    Listen to Pretend Wizards! They are an actual play D&D (5e) podcast! Great group of friends that updates weekly!

  10. magogjack says:

    Well it is even rougher to start; have you checked out Improv Star Trek Robert? It is from the chicago scene as well and has many of the same people involved. Matt Young(Usidore) for example is one of the main people.

  11. Fluxo says:

    Not a podcast, but I really enjoy watching Critical Role each Thursday.

  12. Turkey says:

    Harmonquest originated from a segment on Dan’s podcast: Harmontown. They stopped playing a while back, though.

    I think someone extracted most of the D&D segments from the podcast and put them on youtube.

    • King_Rocket says:

      I think that the D&D segments(really it was pathfinder though)in Harmontown are more fun than HarmonQuest. Trying to fit it into a TV format really takes some of pep out of it.

    • dreadguacamole says:

      …And nope, the code didn’t work. Oh well. The podcast is called Nerd Poker.

      • magogjack says:

        This was a great podcast unfortuantly Sark leaves after a while and it becomes less of a focused experience.

  13. cytokindness says:

    I highly recommend the “D&D Is For Nerds” podcast.
    link to
    A few Australians have a go at DnD, and everything goes wrong and right at the same time.

    (Hell, I just recommend the Sanspants Radio network in general.

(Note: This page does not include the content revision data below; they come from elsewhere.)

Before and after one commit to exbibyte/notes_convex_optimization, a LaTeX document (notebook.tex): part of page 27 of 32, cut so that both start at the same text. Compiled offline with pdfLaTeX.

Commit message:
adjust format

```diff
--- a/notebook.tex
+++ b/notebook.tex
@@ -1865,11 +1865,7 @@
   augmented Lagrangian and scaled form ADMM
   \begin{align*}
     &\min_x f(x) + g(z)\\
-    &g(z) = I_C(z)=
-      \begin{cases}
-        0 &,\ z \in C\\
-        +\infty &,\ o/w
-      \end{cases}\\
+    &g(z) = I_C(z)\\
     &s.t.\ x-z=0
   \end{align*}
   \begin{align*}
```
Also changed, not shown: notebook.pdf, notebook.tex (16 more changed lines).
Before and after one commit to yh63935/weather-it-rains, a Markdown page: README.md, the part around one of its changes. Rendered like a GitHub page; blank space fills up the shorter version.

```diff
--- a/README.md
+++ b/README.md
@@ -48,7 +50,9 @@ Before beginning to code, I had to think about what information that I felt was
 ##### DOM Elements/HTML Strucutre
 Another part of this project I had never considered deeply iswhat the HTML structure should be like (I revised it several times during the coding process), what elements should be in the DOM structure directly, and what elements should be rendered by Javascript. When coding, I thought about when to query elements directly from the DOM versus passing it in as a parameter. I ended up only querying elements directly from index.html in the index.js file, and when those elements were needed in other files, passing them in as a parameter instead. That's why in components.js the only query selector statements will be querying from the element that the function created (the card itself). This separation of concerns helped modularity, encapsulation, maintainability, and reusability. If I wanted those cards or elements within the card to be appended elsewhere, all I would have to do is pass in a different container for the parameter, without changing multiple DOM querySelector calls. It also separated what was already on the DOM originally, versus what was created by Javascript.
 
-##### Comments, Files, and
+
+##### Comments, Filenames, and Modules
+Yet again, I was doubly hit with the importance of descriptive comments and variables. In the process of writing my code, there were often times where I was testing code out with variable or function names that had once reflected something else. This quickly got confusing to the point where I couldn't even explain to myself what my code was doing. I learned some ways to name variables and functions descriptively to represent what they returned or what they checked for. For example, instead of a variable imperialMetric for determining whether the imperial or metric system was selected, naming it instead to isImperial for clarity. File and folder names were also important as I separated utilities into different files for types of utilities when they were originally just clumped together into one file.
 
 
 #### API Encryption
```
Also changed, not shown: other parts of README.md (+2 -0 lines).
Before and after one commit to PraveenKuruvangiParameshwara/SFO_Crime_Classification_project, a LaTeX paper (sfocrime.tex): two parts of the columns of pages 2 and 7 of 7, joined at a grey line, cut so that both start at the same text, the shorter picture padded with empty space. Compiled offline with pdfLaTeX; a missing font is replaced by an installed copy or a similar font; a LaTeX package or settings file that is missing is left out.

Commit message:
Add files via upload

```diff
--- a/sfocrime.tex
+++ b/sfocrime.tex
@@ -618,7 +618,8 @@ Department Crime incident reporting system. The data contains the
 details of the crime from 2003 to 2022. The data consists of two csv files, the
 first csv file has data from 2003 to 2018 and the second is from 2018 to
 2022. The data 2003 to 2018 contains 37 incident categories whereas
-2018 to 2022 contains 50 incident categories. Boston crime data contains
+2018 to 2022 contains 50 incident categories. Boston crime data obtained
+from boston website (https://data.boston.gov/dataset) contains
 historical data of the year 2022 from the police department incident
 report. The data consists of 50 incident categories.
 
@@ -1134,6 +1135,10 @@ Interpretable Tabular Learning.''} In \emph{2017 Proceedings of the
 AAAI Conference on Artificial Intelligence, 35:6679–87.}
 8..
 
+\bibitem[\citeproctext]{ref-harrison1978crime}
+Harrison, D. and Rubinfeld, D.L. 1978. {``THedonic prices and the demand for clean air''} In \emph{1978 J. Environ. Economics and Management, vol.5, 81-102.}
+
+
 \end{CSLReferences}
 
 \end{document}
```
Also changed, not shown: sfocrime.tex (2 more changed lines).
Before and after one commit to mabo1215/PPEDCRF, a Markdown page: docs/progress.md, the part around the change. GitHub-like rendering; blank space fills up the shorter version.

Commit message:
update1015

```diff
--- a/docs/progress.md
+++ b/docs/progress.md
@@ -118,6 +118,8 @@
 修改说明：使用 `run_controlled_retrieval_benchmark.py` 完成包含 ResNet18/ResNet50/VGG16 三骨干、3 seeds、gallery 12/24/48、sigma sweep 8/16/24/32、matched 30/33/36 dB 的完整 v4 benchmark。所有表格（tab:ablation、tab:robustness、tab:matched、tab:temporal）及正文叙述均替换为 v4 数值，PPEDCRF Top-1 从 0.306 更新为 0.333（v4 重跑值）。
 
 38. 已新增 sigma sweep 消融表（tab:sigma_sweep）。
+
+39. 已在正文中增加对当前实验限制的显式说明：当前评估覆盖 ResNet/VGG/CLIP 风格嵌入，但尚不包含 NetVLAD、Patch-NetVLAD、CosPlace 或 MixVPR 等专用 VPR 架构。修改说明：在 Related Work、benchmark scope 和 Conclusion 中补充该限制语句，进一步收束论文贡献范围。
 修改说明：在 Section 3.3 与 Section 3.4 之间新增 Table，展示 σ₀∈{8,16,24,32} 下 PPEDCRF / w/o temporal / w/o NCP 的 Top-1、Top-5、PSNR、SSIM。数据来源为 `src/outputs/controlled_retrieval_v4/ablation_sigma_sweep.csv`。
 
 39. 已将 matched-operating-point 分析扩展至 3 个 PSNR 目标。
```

If you want a good intro to their style, listen to their show “Plumbing the Death Star”, in which they workshop the concepts contained in fiction and figure out the terrible untold consequences. I’d recommend starting with the episode “Is Madrox just the worst for the MU?”
    (“In which our heroes look at the Marvel U and come to the conclusion that Jamie Madrox aka Multiple Man would ruin everything.”)